Introduction to Barack Obama's Clementa Pinckney Eulogy (02:41)
On June 17, 2015, a 21 year old white man opened fire on a church in South Carolina, killing 9 people, including the pastor. He reportedly wanted to "start a race war" and was involved in white supremacist groups. The community responded with blacks and whites uniting in the streets, and President Obama gave a speech.
Part One: Barack Obama - Clementa Pinckney Eulogy (10:35)
President Obama begins his speech with a eulogy for Clementa C. Pinckney.

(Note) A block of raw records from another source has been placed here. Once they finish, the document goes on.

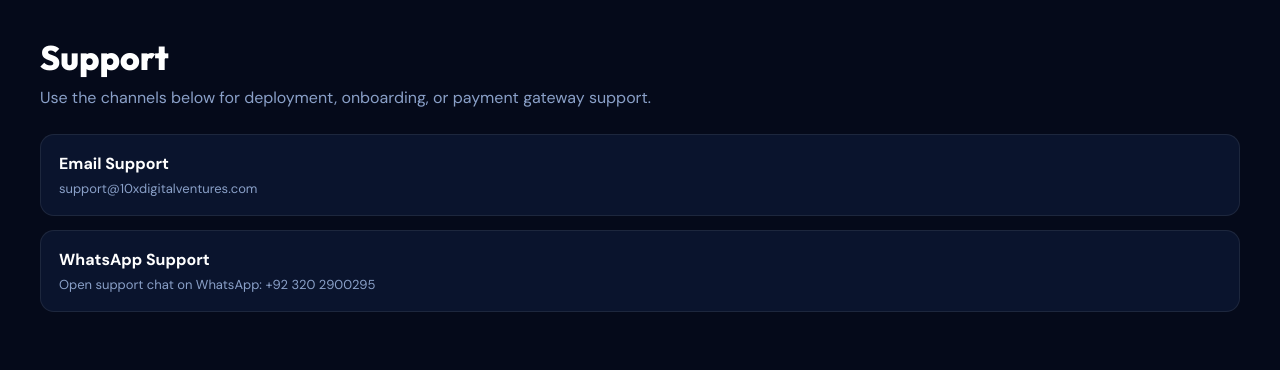
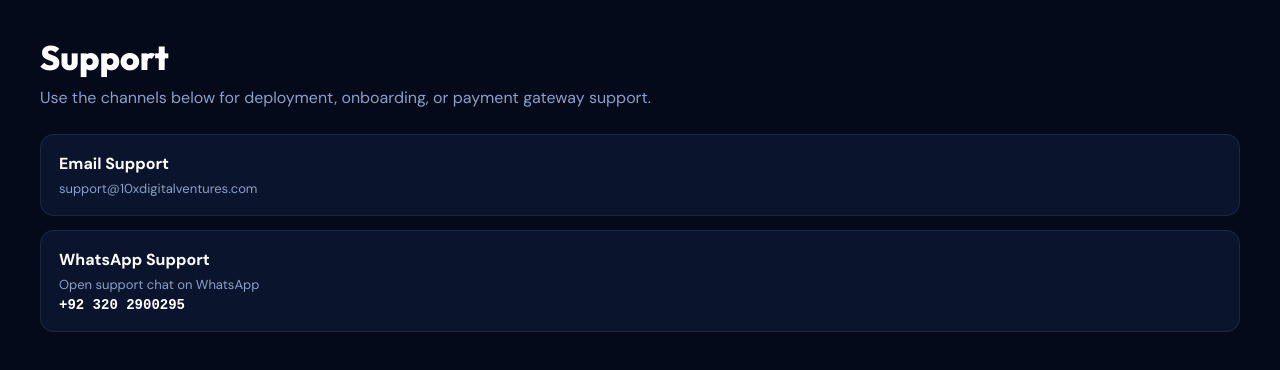
Before and after one commit to micheljacson-0312/payfast-connect, a Next.js app: page /support in a window 1280 px wide. Shown: the top 370 px of the page. Built offline with nearby package versions, Linux system fonts and the light colour scheme.

Commit message:
fix: show whatsapp support number

```diff
--- a/app/support/page.tsx
+++ b/app/support/page.tsx
@@ -14,7 +14,8 @@
           </a>
           <a href="https://wa.me/923202900295" target="_blank" style={{ background:'rgba(12, 22, 48, 0.88)', border:'1px solid rgba(255,255,255,0.08)', borderRadius:14, padding:18, textDecoration:'none', color:'white' }}>
             <div style={{ fontWeight: 700, marginBottom: 6 }}>WhatsApp Support</div>
-            <div style={{ color: '#8AA0C8', fontSize: 13 }}>Open support chat on WhatsApp: +92 320 2900295</div>
+            <div style={{ color: '#8AA0C8', fontSize: 13, marginBottom: 4 }}>Open support chat on WhatsApp</div>
+            <div style={{ color: 'white', fontSize: 14, fontWeight: 700, fontFamily: 'monospace' }}>+92 320 2900295</div>
           </a>
         </div>
       </div>
```
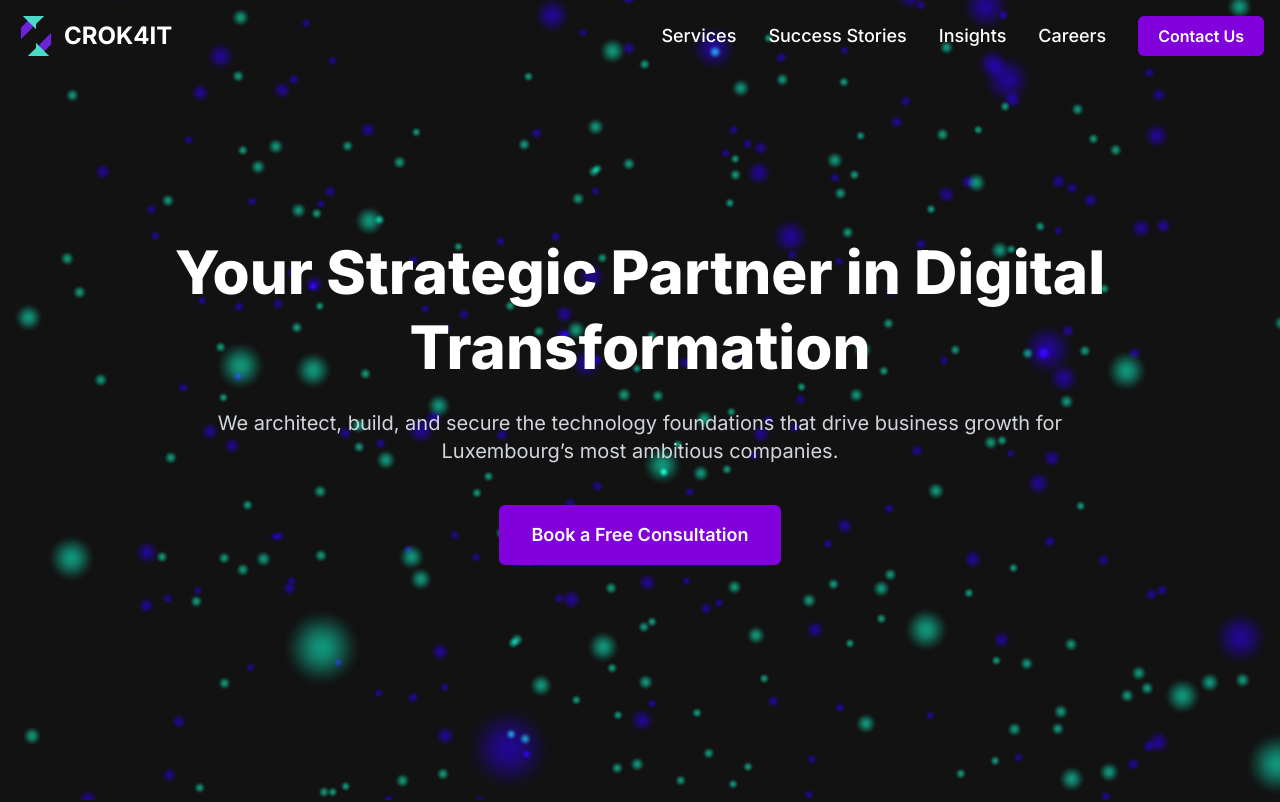
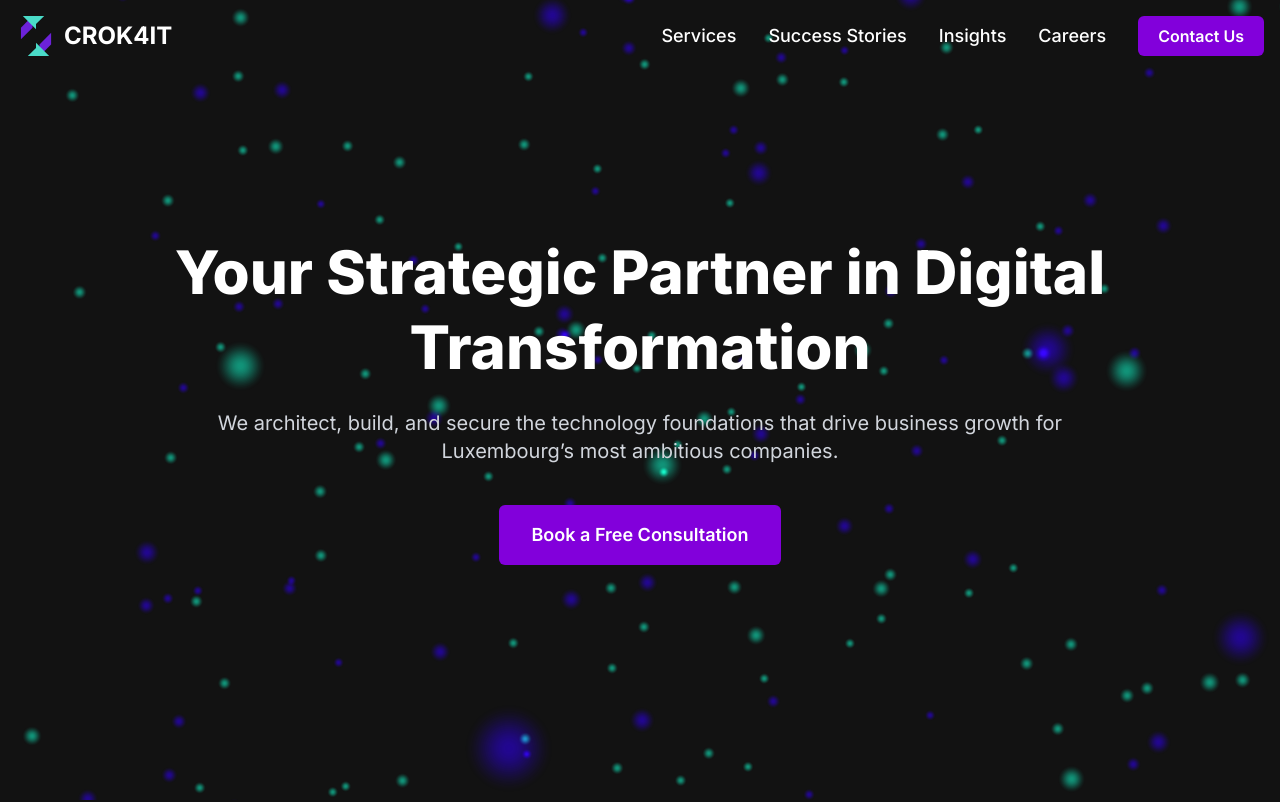
Before and after one commit to Devixx/crok4it-working-, a Next.js app: page / in a window 1280 px wide. Shown: the top 802 px of the page. Built offline with nearby package versions, Linux system fonts and the light colour scheme.

Commit message:
reduced particles count for perf

```diff
--- a/src/app/case-studies/page.tsx
+++ b/src/app/case-studies/page.tsx
@@ -40,7 +40,7 @@ const ParticleWaveBackground: React.FC = () => {
     container.appendChild(renderer.domElement);
 
     /* Create particle system with wave motion */
-    const particleCount = 2000;
+    const particleCount = 1000;
     const particles = new THREE.BufferGeometry();
     const positions = new Float32Array(particleCount * 3);
     const colors = new Float32Array(particleCount * 3);
--- a/src/app/components/Hero.tsx
+++ b/src/app/components/Hero.tsx
@@ -32,7 +32,7 @@ const Hero = () => {
     el.appendChild(renderer.domElement);
 
     /* geometry */
-    const COUNT = 1_000;
+    const COUNT = 500;
     const positions = new Float32Array(COUNT * 3);
     const colors = new Float32Array(COUNT * 3);
     const sizes = new Float32Array(COUNT);
--- a/src/app/globals.css
+++ b/src/app/globals.css
@@ -31,11 +31,11 @@ body {
   }
 }
 
-/* Ensure all elements follow light theme */
+/* Ensure all elements follow dark theme */
 *,
 *::before,
 *::after {
-  color-scheme: light only;
+  color-scheme: dark only;
 }
 
 @theme inline {
```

The president remembers the faith and love that emanated from the senior pastor and the work he did as a state senator for the people of South Carolina.
Part Two : Barack Obama - Clementa Pinckney Eulogy (16:59)
President Obama praises the people slain on June 17, 2015, acknowledging how painful it is that the murders occurred in the church, the center of African-American community. He says that hate crimes are not random, but attempts to terrorize and oppress. He reminds the audience that the family of the slain in court responded to the killer with kindness and forgiveness, and that the state of South Carolina, and the United States of America responded to the evil act with revulsion and thoughtful introspection.
Part Three: Barack Obama - Clementa Pinckney Eulogy (09:58)
President Obama says Americans have been blind to the mayhem of gun violence; 30 people are killed by gun violence every day. He acknowledges that gun control measures will not prevent every tragedy, but notes that most responsible gun owners want to make the moral choice.
Introduction to Emma Watson on Feminism (02:27)
Actress, model, and activist Emma Watson delivered a speech before the United Nations General Assembly on feminism as a right for women that should be supported by both genders. Watson was named British Actress of the Year in 2014 and utilized her humanness and nervousness to speak frankly to her audience.
Emma Watson on Feminism (11:44)
Watson participates in a campaign called HeForShe, attempting to garner the support of men and boys to advocate for change. Watson dispels thoughts that feminism has anything to do with "man hating" and defines the term as the belief that men and women should have equal rights and opportunities. She uses statistical data regarding suicide and young men to drive the point that feminism is beneficial to men as well as women.
Introduction to Michelle Obama's Commencement Speech (02:28)
First lady Michelle Obama uses the airmen of the 332nd Fighter Group as the template for her commencement speech directed at black students who will face many obstacles in coming years. Her speech is optimistic, hopeful, and encouraging for the graduates.
Part One: Michelle Obama -Commencement Speech (14:02)
First Lady Obama thanks President Johnson for awarding her with an honorary degree from Tuskegee University. Obama addresses the racism faced by the highly educated Tuskegee Airmen, and notes the sacrifices and efforts made Booker T. Washington and George Washington Carver. She speaks about the scrutiny and racist remarks she and her husband faced as the first African American family in the White House.
Part Two: Michelle Obama -Commencement Speech (12:10)
Mrs. Obama talks about who she is as a person and discusses the issues she chose to take on as First Lady. She encourages the graduates to make their own decisions and to use their hearts to guide them. She acknowledges the difficulties black graduates will likely face, drawing on her and her husband's experiences, but warns that these are not excuses.
Introduction to Joe Biden's Rafael Ramos Eulogy (02:53)
Politician Joe Biden was selected to deliver a eulogy for slain New York Police Department officer Rafael Ramos. Biden is particularly adept at making eulogies because of the tragedies he has experienced in his life.
Joe Biden - Rafael Ramos Eulogy (13:29)
Biden addresses the Ramos family, drawing on his own tragic experiences to reach the family. Biden describes the goodness of Rafael Ramos and his partner, and praises their commitment to their work. He praises the NYPD and New York City as a whole.
Introduction to Jeb Bush's NRA Speech Introduction (02:30)
Jeb Bush received a degree in Latin American Affairs before going on to work in politics. He became the 43rd governor of Florida and was re-elected. He made a speech addressing the National Rifle Association.
Jeb Bush - NRA Speech (12:58)
Bush says that the Obama Administration should focus on Islamic terrorists instead of "law-abiding Americans." He continues to assert the rights of gun owners and the laws he enacted in Florida. He speaks about passing a law that allows people to defend their homes with guns.
Credits: Great Speeches, Volume 29: Barack Obama, Emma Watson, Michelle Obama, Joe Biden, and Jeb Bush. (00:01)
Credits: Great Speeches, Volume 29: Barack Obama, Emma Watson, Michelle Obama, Joe Biden, and Jeb Bush.
For additional digital leasing and purchase options contact a media consultant at 800-257-5126
(press option 3) or email@example.com.